May 26, 2023

LFC reports $3.1 billion in outstanding capital outlay funds

Santa Fe Roundhouse

Nicole Maxwell/New Mexico Political Report

Santa Fe Roundhouse

A legislative report found about $3.1 billion in unused capital outlay funds for FY23’s third quarter. 

This is according to the Legislative Finance Committee’s quarterly capital outlay reports, which were presented by LFC analyst Cally Carswell on May 23.

The outstanding capital funds includes $1.8 billion in unspent funds for projects authorized by the legislature through 2022 which do not include the 2023 funds, Carswell said.

Other unused capital funds include $158 million in balances and earmark funds for projects funded by the Water Trust Board, the Colonias Infrastructure Fund  and the Tribal Infrastructure Fund.

There was also $463.8 million from supplemental severance tax bonds for public schools and $605.8 million for special appropriations to capital projects from 202 and 2022, according to the report.

“The balances are distributed over roughly 4,000 active projects in the state and we expect that number, as well as the balances, to get bigger when funding becomes available for the projects you all appropriated to this last session, and that will happen in July,” Carswell said.

Capital outlay projects are broken down into three categories: statewide projects, local projects and higher education projects.

Statewide projects are for state agencies or for things like major water projects on rivers, Carswell said.

Local projects are funded through legislators and the governor’s discretionary spending and benefit local governments. These projects can include fixing a wastewater system or a water crossing over a creek that regularly washes out.

Higher education projects were not discussed as much since they also rely on general obligation bond funding which just became available, the report stated.

Local projects tend to have the most outstanding capital outlay funds for several reasons, Carswell explained.

“(These reasons include) lack of planning prior to funding, lack of capacity at the local level to piece together funding for projects and to execute them and piecemeal funding,” Carswell said. “(And) while you might think that the revenue spikes that we’ve seen recently, would help this problem, there’s actually kind of an equal chance that it could just exacerbate it.”

If funding is not used, it can be reverted back to the state’s general fund, Carswell said.

“I wanted to make sure you were aware of a provision that has existed in the capital bill for several years for general fund projects.
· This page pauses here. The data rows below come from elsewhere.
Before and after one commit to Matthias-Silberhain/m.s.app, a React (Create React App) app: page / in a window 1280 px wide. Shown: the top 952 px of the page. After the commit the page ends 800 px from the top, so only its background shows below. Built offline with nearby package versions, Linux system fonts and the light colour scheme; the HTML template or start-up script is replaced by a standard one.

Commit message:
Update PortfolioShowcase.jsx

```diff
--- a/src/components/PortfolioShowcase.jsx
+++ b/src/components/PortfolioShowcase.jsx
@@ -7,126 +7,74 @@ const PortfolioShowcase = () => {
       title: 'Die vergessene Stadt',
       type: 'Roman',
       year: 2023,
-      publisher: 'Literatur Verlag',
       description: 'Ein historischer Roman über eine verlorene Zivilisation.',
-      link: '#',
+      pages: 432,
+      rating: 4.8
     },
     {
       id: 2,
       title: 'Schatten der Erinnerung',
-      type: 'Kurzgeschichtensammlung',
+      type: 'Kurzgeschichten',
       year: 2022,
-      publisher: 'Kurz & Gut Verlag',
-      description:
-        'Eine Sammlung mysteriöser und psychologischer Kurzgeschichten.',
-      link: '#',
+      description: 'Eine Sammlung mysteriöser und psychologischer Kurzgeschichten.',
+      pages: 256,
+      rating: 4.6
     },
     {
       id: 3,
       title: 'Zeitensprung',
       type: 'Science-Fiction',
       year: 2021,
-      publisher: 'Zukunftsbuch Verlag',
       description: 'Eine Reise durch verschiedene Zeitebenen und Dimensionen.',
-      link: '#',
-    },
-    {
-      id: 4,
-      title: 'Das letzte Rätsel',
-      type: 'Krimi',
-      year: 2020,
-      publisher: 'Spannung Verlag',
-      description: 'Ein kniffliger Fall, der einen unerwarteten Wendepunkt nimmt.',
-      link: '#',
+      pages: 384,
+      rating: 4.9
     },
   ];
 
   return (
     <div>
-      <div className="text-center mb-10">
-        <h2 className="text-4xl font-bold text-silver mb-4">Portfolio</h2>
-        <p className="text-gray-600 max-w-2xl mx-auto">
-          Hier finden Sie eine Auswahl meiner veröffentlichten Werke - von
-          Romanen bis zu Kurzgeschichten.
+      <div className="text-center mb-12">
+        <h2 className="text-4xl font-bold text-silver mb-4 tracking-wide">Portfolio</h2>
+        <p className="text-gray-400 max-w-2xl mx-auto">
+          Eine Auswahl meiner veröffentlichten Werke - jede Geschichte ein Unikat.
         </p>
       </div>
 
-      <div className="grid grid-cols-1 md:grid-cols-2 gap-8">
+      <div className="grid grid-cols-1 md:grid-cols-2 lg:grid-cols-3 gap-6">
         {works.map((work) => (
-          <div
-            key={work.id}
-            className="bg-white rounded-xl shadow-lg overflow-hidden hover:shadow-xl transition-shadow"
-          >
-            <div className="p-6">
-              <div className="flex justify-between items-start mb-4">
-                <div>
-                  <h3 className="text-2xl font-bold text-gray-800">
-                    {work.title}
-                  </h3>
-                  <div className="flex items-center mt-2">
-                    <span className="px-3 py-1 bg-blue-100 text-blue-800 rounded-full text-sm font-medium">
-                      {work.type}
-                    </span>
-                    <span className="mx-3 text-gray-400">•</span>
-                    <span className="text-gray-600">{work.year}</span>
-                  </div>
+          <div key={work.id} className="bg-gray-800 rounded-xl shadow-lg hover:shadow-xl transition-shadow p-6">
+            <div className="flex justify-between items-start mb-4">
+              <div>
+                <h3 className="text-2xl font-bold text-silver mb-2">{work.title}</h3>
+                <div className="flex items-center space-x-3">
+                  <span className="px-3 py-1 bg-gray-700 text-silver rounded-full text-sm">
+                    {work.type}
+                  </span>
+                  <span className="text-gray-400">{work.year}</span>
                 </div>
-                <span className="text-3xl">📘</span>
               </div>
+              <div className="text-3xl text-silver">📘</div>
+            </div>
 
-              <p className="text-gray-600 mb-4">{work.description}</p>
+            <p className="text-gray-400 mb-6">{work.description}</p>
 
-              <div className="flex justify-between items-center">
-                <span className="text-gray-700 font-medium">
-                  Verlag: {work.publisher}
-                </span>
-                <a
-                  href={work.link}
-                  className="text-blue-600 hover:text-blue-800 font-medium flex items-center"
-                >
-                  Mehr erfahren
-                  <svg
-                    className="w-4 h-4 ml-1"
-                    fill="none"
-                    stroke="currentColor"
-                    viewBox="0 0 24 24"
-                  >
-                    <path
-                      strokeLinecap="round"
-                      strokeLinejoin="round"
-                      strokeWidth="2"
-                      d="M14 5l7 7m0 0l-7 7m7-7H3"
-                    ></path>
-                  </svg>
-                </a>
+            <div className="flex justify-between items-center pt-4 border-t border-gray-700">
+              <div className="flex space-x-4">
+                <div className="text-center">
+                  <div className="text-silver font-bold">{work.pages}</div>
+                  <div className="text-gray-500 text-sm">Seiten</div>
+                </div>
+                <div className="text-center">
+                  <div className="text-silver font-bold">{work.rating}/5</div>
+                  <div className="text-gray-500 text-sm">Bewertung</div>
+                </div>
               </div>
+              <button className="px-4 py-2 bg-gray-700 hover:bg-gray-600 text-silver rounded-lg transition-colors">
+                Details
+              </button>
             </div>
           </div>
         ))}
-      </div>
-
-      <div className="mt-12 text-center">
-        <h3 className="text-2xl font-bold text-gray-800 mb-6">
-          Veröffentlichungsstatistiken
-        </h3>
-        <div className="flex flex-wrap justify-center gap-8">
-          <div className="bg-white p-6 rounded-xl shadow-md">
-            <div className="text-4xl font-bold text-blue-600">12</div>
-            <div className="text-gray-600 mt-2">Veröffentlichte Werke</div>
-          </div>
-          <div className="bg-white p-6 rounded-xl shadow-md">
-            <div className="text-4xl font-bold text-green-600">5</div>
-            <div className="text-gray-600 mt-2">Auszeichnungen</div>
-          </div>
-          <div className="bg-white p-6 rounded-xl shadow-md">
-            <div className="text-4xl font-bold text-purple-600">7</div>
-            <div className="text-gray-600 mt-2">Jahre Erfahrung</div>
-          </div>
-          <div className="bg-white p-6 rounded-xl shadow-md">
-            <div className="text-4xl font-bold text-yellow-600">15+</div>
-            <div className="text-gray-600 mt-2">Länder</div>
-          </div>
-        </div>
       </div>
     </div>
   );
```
Specifically, it requires projects funded with general funds who encumbered at least 5 percent of the appropriation within the first fiscal year and if that doesn’t happen, the funds are supposed to revert to the general fund,” Carswell said. 

Which means that at the end of FY23, there are 22 projects at risk of funding reverting back to the general fund, Carswell said.